The backlash on social media was swift and brutal. But Starbucks reacted quickly by changing its policy. "Any person who enters our spaces, including patios, cafes and restrooms, regardless of whether they make a purchase, is considered a customer," Starbucks declared. And a month after the incident, the company temporarily closed its stores to take employees through racial bias training. They didn't just try to smooth things over with an apology. They owned the mistake, took decisive action and showed the community that Starbucks was serious about living its purpose.
Don't just talk about purpose, show it
Consumers are savvy about brand messaging and can easily tell the difference between authenticity and spin. Celebrity marketing, for instance, has been effective for some brands. But relying on someone else's fame and reputation to tell the world that your product or service is great can also be risky. Who really controls the message? What happens if there's a conflict in purpose or values? It's tempting to borrow on the equity of others – and I know firsthand that it can drive marketing outcomes. But at a time when people crave connection to something real, I think it's more powerful, and effective, to let your brand speak for itself by showing the world what you stand for, and making sure your purpose shows up in everything your company does.
PayPal demonstrated this elegantly last month when CEO Dan Schulman announced that the company was setting aside $25 million to make interest free cash advances to federal employees who were experiencing financial hardship because of the government shutdown.
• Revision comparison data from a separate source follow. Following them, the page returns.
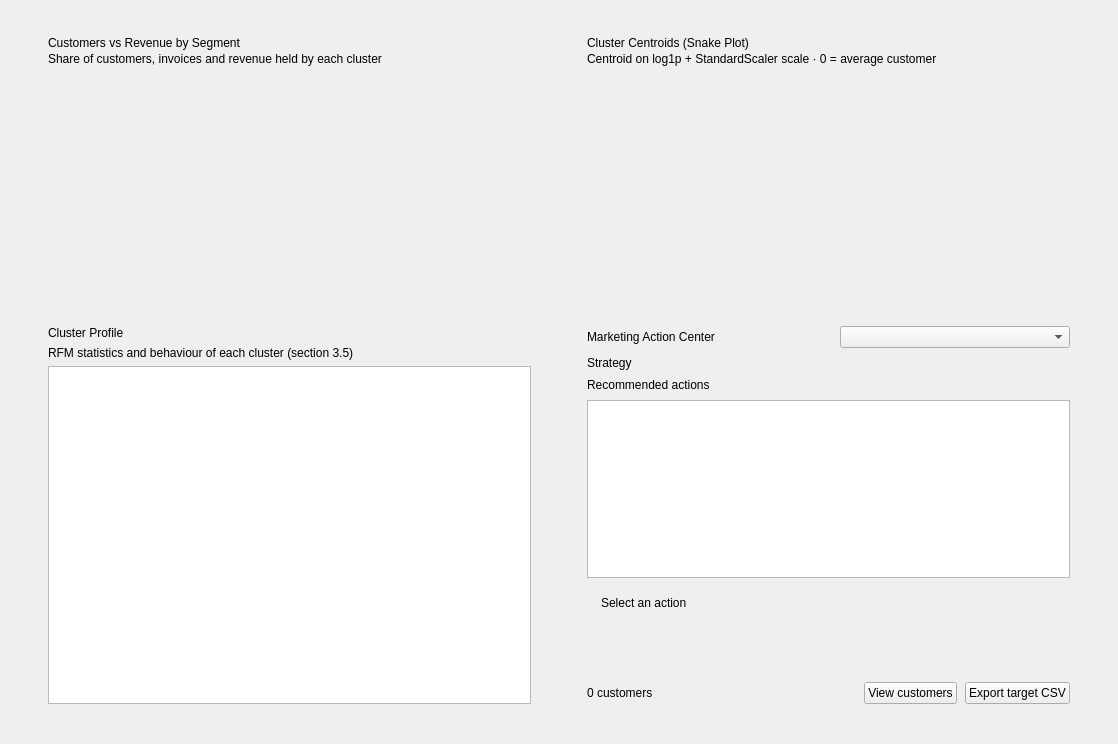
This is ui_app/ui/pages/ClusterMarketingPage.ui in Trinh186/Machine-Learning as Qt 5 draws it before an edit. The edited form follows.
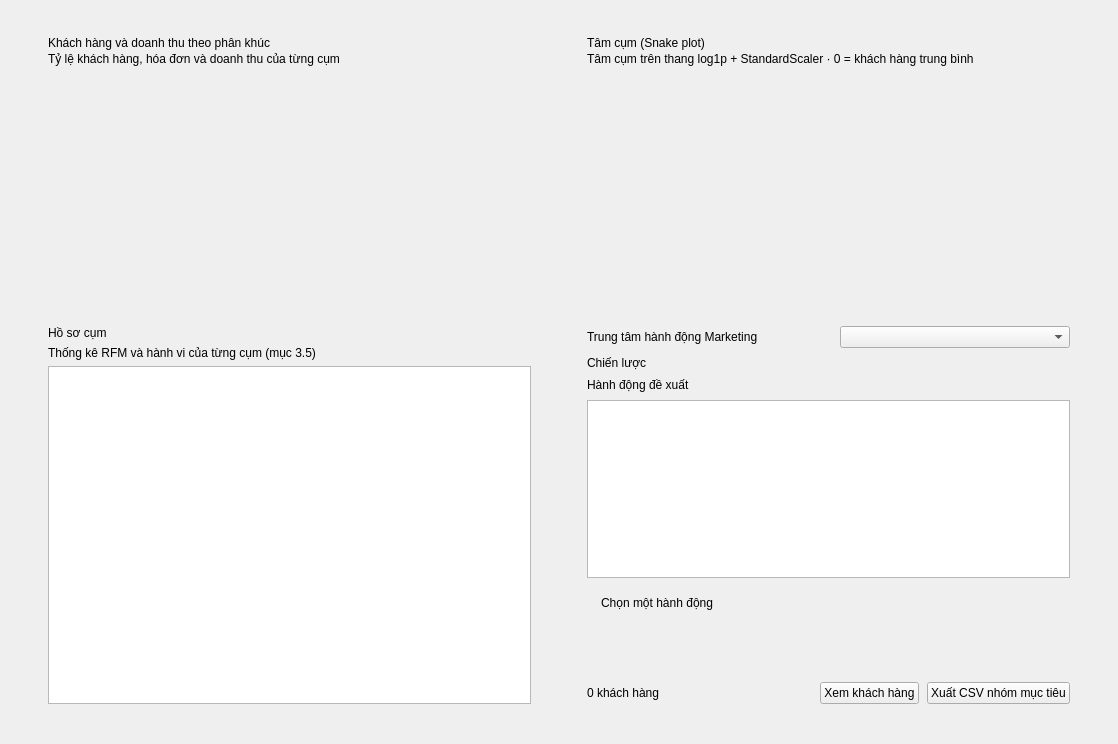
This is the edited form.

Commit message: Vietnamese UI, one color per segment, README setup guide

The edit to the form file:
```diff
--- a/ui_app/ui/pages/ClusterMarketingPage.ui
+++ b/ui_app/ui/pages/ClusterMarketingPage.ui
@@ -70,7 +70,7 @@
         <item>
          <widget class="QLabel" name="lblShareChartTitle">
           <property name="text">
-           <string>Customers vs Revenue by Segment</string>
+           <string>Khách hàng và doanh thu theo phân khúc</string>
           </property>
           <property name="cssClass" stdset="0">
            <string>cardTitle</string>
@@ -80,7 +80,7 @@
         <item>
          <widget class="QLabel" name="lblShareChartSubtitle">
           <property name="text">
-           <string>Share of customers, invoices and revenue held by each cluster</string>
+           <string>Tỷ lệ khách hàng, hóa đơn và doanh thu của từng cụm</string>
           </property>
           <property name="cssClass" stdset="0">
            <string>cardSubtitle</string>
@@ -138,7 +138,7 @@
         <item>
          <widget class="QLabel" name="lblSnakeChartTitle">
           <property name="text">
-           <string>Cluster Centroids (Snake Plot)</string>
+           <string>Tâm cụm (Snake plot)</string>
           </property>
           <property name="cssClass" stdset="0">
            <string>cardTitle</string>
@@ -148,7 +148,7 @@
         <item>
          <widget class="QLabel" name="lblSnakeChartSubtitle">
           <property name="text">
-           <string>Centroid on log1p + StandardScaler scale · 0 = average customer</string>
+           <string>Tâm cụm trên thang log1p + StandardScaler · 0 = khách hàng trung bình</string>
           </property>
           <property name="cssClass" stdset="0">
            <string>cardSubtitle</string>
@@ -225,7 +225,7 @@
         <item>
          <widget class="QLabel" name="lblProfileTitle">
           <property name="text">
-           <string>Cluster Profile</string>
+           <string>Hồ sơ cụm</string>
           </property>
           <property name="cssClass" stdset="0">
            <string>cardTitle</string>
@@ -235,7 +235,7 @@
         <item>
          <widget class="QLabel" name="lblProfileSubtitle">
           <property name="text">
-           <string>RFM statistics and behaviour of each cluster (section 3.5)</string>
+           <string>Thống kê RFM và hành vi của từng cụm (mục 3.5)</string>
           </property>
           <property name="cssClass" stdset="0">
            <string>cardSubtitle</string>
@@ -308,7 +308,7 @@
           <item>
            <widget class="QLabel" name="lblActionsTitle">
             <property name="text">
-             <string>Marketing Action Center</string>
+             <string>Trung tâm hành động Marketing</string>
             </property>
             <property name="cssClass" stdset="0">
              <string>cardTitle</string>
@@ -343,7 +343,7 @@
         <item>
          <widget class="QLabel" name="lblSegmentStrategy">
           <property name="text">
-           <string>Strategy</string>
+           <string>Chiến lược</string>
           </property>
           <property name="wordWrap">
            <bool>true</bool>
@@ -356,7 +356,7 @@
         <item>
          <widget class="QLabel" name="lblActionsCaption">
           <property name="text">
-           <string>Recommended actions</string>
+           <string>Hành động đề xuất</string>
           </property>
           <property name="cssClass" stdset="0">
            <string>fieldLabel</string>
@@ -397,7 +397,7 @@
            <item>
             <widget class="QLabel" name="lblActionTitle">
              <property name="text">
-              <string>Select an action</string>
+              <string>Chọn một hành động</string>
              </property>
              <property name="wordWrap">
               <bool>true</bool>
@@ -469,7 +469,7 @@
           <item>
            <widget class="QLabel" name="lblTargetCount">
             <property name="text">
-             <string>0 customers</string>
+             <string>0 khách hàng</string>
             </property>
             <property name="cssClass" stdset="0">
              <string>pill</string>
@@ -492,7 +492,7 @@
           <item>
            <widget class="QPushButton" name="btnViewTarget">
             <property name="text">
-             <string>View customers</string>
+             <string>Xem khách hàng</string>
             </property>
             <property name="cssClass" stdset="0">
              <string>secondary</string>
@@ -502,7 +502,7 @@
           <item>
            <widget class="QPushButton" name="btnExportTarget">
             <property name="text">
-             <string>Export target CSV</string>
+             <string>Xuất CSV nhóm mục tiêu</string>
             </property>
             <property name="cssClass" stdset="0">
              <string>primary</string>
```
The commit also changes 29 other files.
This was clearly a purpose-driven decision and a lesson for all marketers: let the message be about what you choose to do, not just what you choose to say.